Finite Difference Time Domain Simulations to Facilitate Early-Stage Human Cancer Detection

PI Allen Taflove, Northwestern University
Alterations of the nanoscale structure of live HeLa cells after chemical fixation, as observed using partial wave spectroscopic (PWS) optical microscopy.  Chemical fixation appears to alter the cellular nanoscale structure in addition to terminating its macromolecular remodeling.  These changes could not be detected using traditional modes of optical microscopy, being far smaller than the diffraction limit of visible light.
Project Description

The ultimate goal of this research is to develop a low-cost, high-throughput optical microscopic technique that can sense macromolecular alterations and thereby predict human cancer risk at a very early stage. The team has developed a novel optical microscopy technique, Partial Wave Spectroscopic (PWS) microscopy, which has been shown to be capable of detecting static intracellular nanoarchitectural alterations associated with early-stage cancers that are not accessible by conventional microscopy. Thus far, they have employed PWS to successfully quantify cancer risks across seven different organs (lung, colon, pancreas, esophagus, prostate, ovary, and thyroid) in approximately 800 human patients.

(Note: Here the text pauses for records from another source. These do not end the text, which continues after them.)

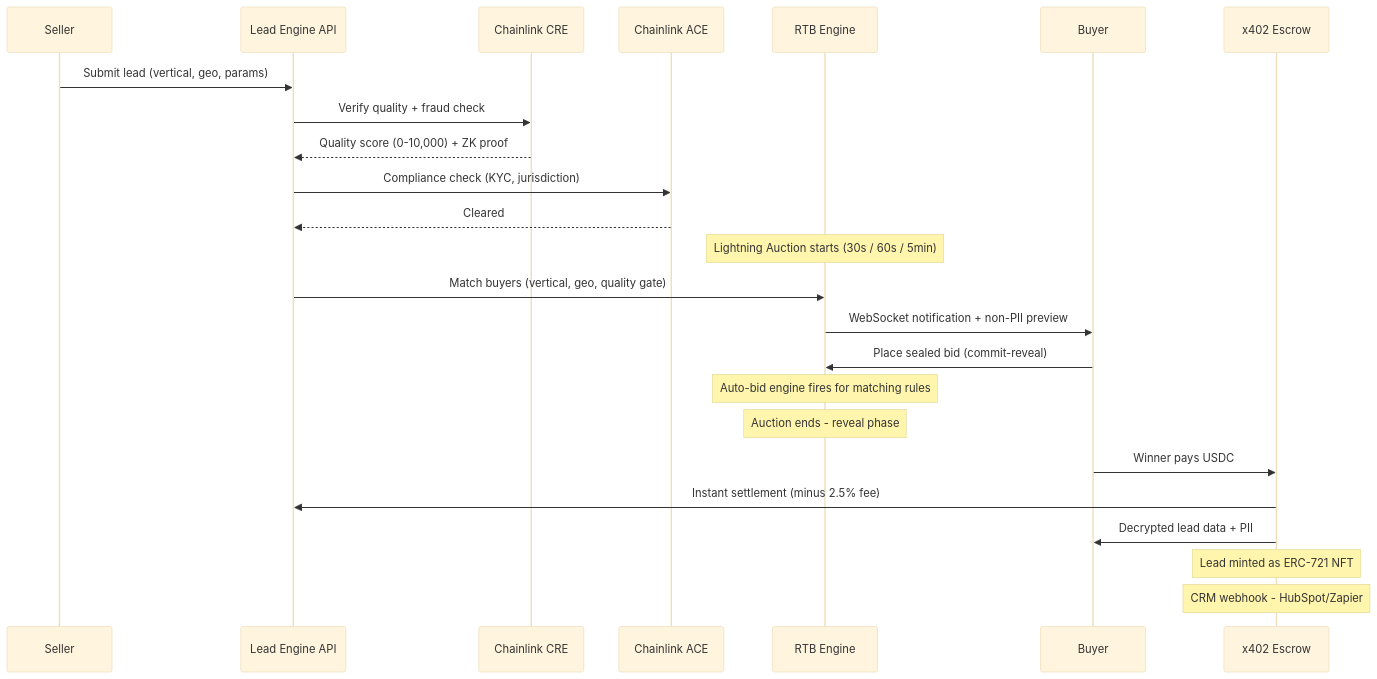
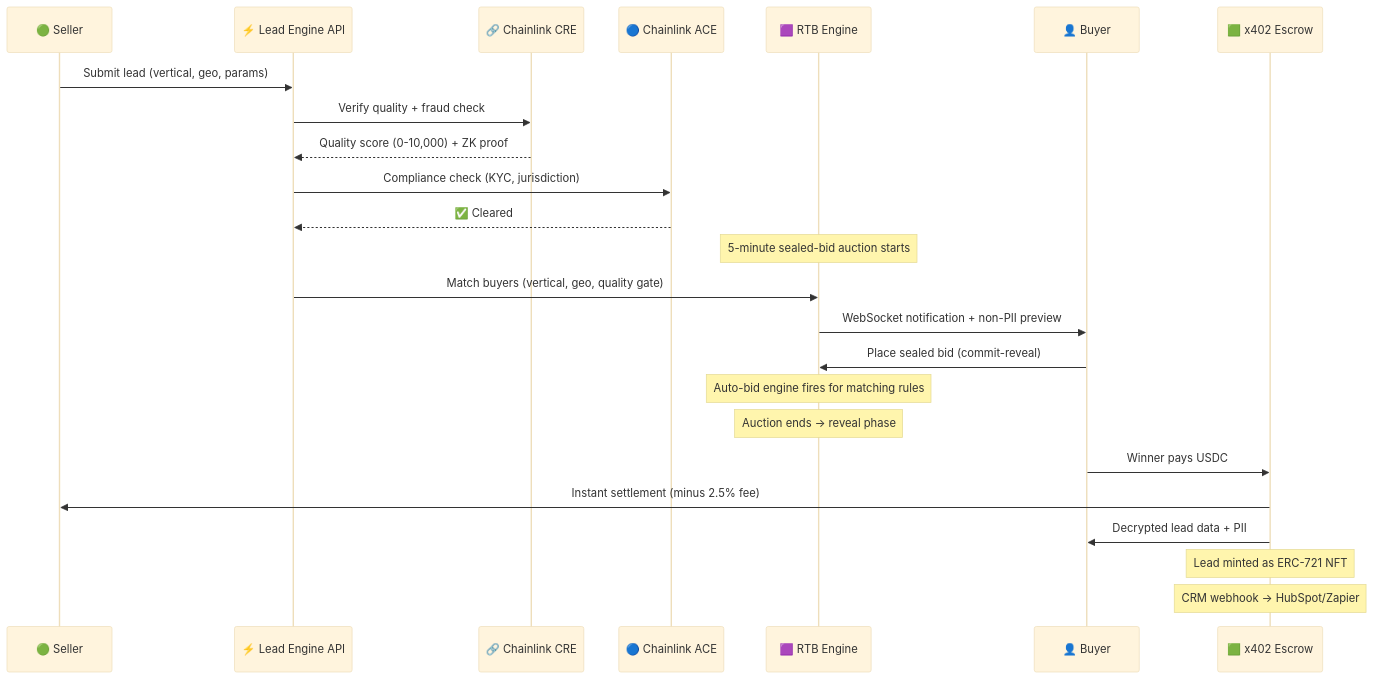
The first of 2 diagrams in README.md (bnmbnmai/lead-engine-cre), drawn with Mermaid (base theme) before and after one commit.

Commit message:
fix: restore emojis and correct settlement flow in mermaid diagram
- Add emoji icons to all participant labels ( Seller,  Lead Engine API, etc.)
- Fix 'Instant settlement (minus 2.5% fee)' arrow: x402 Escrow  Seller (was incorrectly  API)
- Update auction label to '5-minute sealed-bid auction starts'
- Add  to 'Cleared' response, use  arrows in notes

````diff
--- a/README.md
+++ b/README.md
@@ -38,32 +38,32 @@
 ```mermaid
 sequenceDiagram
-    participant S as Seller
-    participant API as Lead Engine API
-    participant CRE as Chainlink CRE
-    participant ACE as Chainlink ACE
-    participant RTB as RTB Engine
-    participant B as Buyer
-    participant X as x402 Escrow
+    participant S as 🟢 Seller
+    participant API as ⚡ Lead Engine API
+    participant CRE as 🔗 Chainlink CRE
+    participant ACE as 🔵 Chainlink ACE
+    participant RTB as 🟪 RTB Engine
+    participant B as 👤 Buyer
+    participant X as 🟩 x402 Escrow
 
     S->>API: Submit lead (vertical, geo, params)
     API->>CRE: Verify quality + fraud check
     CRE-->>API: Quality score (0-10,000) + ZK proof
     API->>ACE: Compliance check (KYC, jurisdiction)
-    ACE-->>API: Cleared
+    ACE-->>API: ✅ Cleared
 
-    Note over RTB: Lightning Auction starts (30s / 60s / 5min)
+    Note over RTB: 5-minute sealed-bid auction starts
 
     API->>RTB: Match buyers (vertical, geo, quality gate)
     RTB->>B: WebSocket notification + non-PII preview
     B->>RTB: Place sealed bid (commit-reveal)
 
     Note over RTB: Auto-bid engine fires for matching rules
-    Note over RTB: Auction ends - reveal phase
+    Note over RTB: Auction ends → reveal phase
 
     B->>X: Winner pays USDC
-    X->>API: Instant settlement (minus 2.5% fee)
+    X->>S: Instant settlement (minus 2.5% fee)
     X->>B: Decrypted lead data + PII
 
     Note over X: Lead minted as ERC-721 NFT
-    Note over X: CRM webhook - HubSpot/Zapier
+    Note over X: CRM webhook → HubSpot/Zapier
 ```
````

Importantly, in addition to static nanoarchitectural changes, abnormal movement of macromolecular complexes within cells is another signature of pathological changes, including early-stage cancer development. However, the team’s current PWS technique can only provide information about a cell’s nanostructures in its static form.

With this INCITE project, the team is using computational modeling to build upon static PWS to develop a new technique, dynamic PWS, which can sense and quantify macromolecular motions in live cells. By combining static and dynamic PWS, the researchers aim to improve the sensitivity and specificity of PWS detection of early-stage cancers. Furthermore, this will provide insights into the macromolecular behavior within live cells, thereby potentially assisting in the development of novel cancer therapeutics that regulate chromatin structure and dynamics.

The team’s primary computational tool, Angora, is literally “a microscope in a computer.” Its physics kernel implements the three-dimensional finite-difference time-domain (FDTD) solution of Maxwell’s equations on nanometer voxels within the simulated biological cell. This is followed by rigorous integral transformations to synthesize full-color pixels at the image plane of the simulated microscope located centimeters away. Optimized for parallel processing on Argonne’s Mira supercomputer, Angora is capable of solving for more than one trillion vector electromagnetic field components. High-fidelity modeling of dynamic PWS requires the scale and power of DOE leadership computing resources.